-- Exercise --
Could you please reproduce all the records below exactly, leaving out the images?

-- Supplied entries --
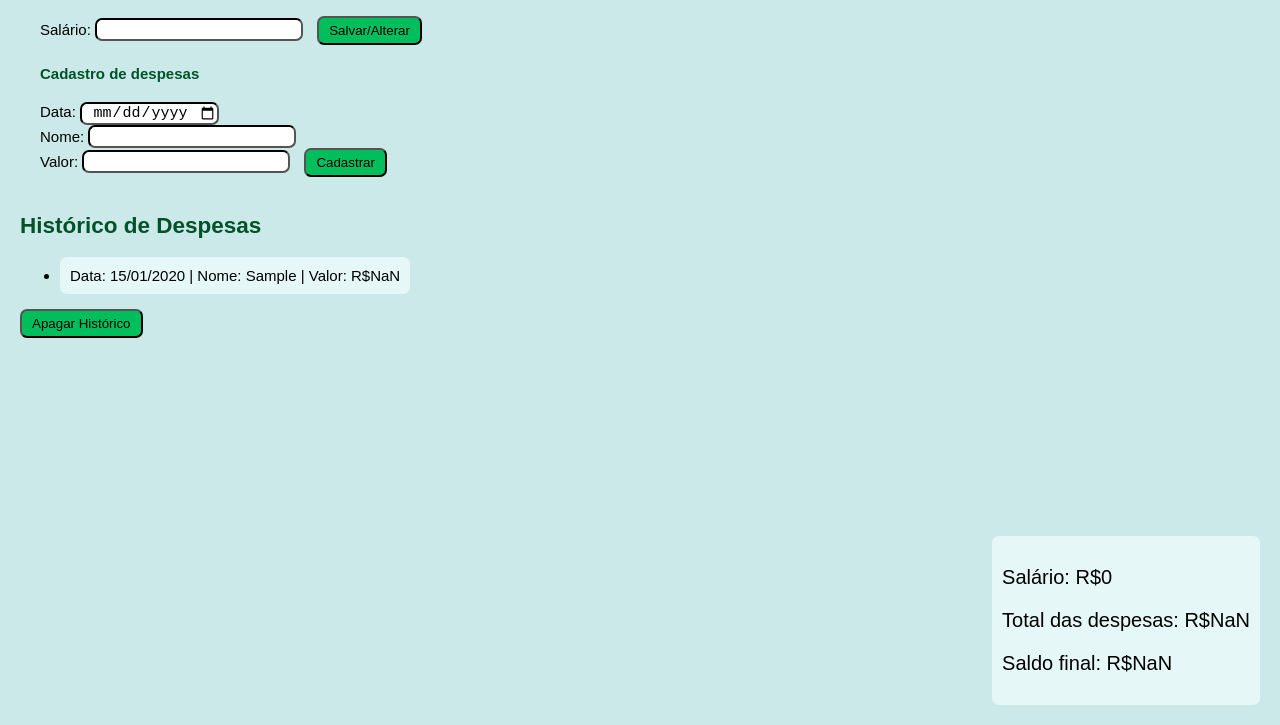
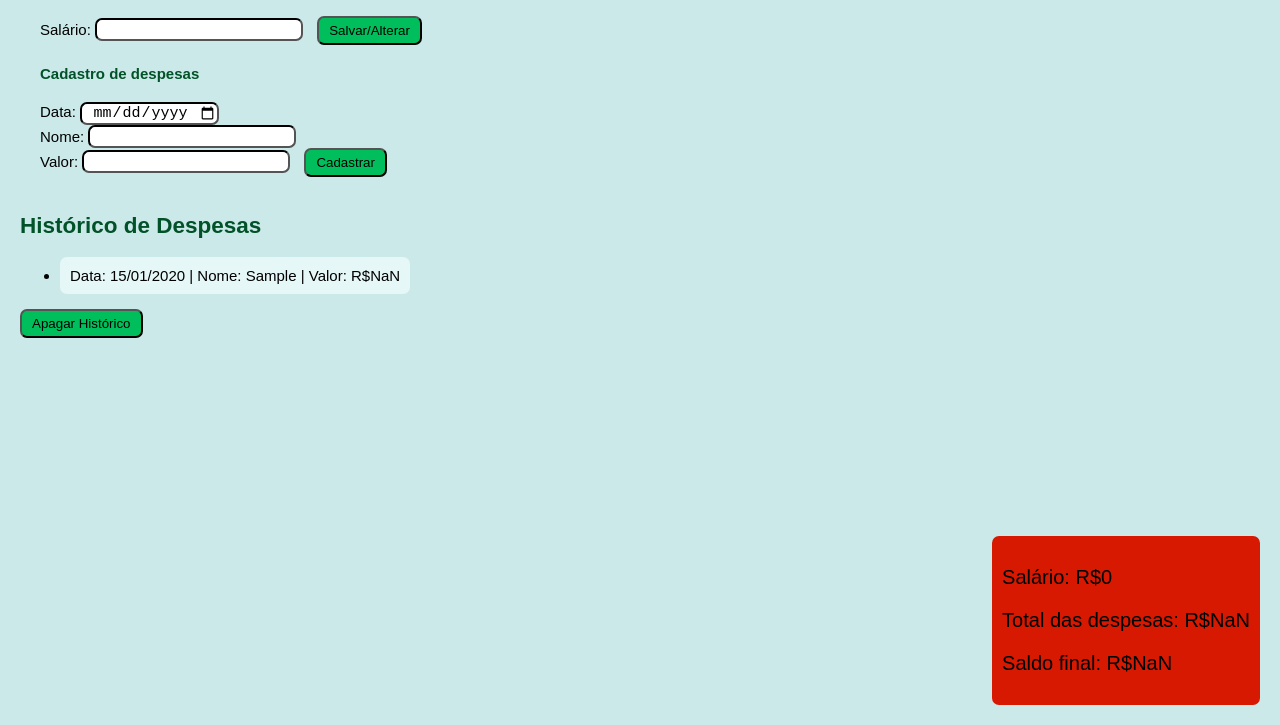
Before and after one commit to luzAnaa/TrabalhoFinancas, a plain HTML site: page index.html in a window 1280 px wide. Both pictures are taken after typing "2020-01-15", "Sample", "Sample" into the empty fields and a click on the button "Cadastrar". Shown: the part 75-800 px from the top of the page. Drawn offline with Linux system fonts and the light colour scheme.

Commit message:
pós apresentação

```diff
--- a/css/style.css
+++ b/css/style.css
@@ -48,7 +48,6 @@ li{
     bottom: 20px;
     right: 20px;
     padding: 10px;
-    background-color: #e6f7f7;
     border-radius: 7px;
     width: fit-content;
     font-size: 20px;
--- a/js/script.js
+++ b/js/script.js
@@ -57,7 +57,13 @@ function resumo_financeiro(){
     pTotal.textContent = 'Saldo final: R$' + saldoFinal.toFixed(2)
     resumo.appendChild(pTotal)
 
-
+    if(totalDespesas<=salario){
+        resumo.style.backgroundColor= "#00be5c"
+    }
+    else {
+        resumo.style.backgroundColor= "#d61900"
+        resumo
+    }
 
 }
 
```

-- Task result --
Before and after one commit to luzAnaa/TrabalhoFinancas, a plain HTML site: page index.html in a window 1280 px wide. Both pictures are taken after typing "2020-01-15", "Sample", "Sample" into the empty fields and a click on the button "Cadastrar". Shown: the part 75-800 px from the top of the page. Drawn offline with Linux system fonts and the light colour scheme.

Commit message:
pós apresentação

```diff
--- a/css/style.css
+++ b/css/style.css
@@ -48,7 +48,6 @@ li{
     bottom: 20px;
     right: 20px;
     padding: 10px;
-    background-color: #e6f7f7;
     border-radius: 7px;
     width: fit-content;
     font-size: 20px;
--- a/js/script.js
+++ b/js/script.js
@@ -57,7 +57,13 @@ function resumo_financeiro(){
     pTotal.textContent = 'Saldo final: R$' + saldoFinal.toFixed(2)
     resumo.appendChild(pTotal)
 
-
+    if(totalDespesas<=salario){
+        resumo.style.backgroundColor= "#00be5c"
+    }
+    else {
+        resumo.style.backgroundColor= "#d61900"
+        resumo
+    }
 
 }
 
```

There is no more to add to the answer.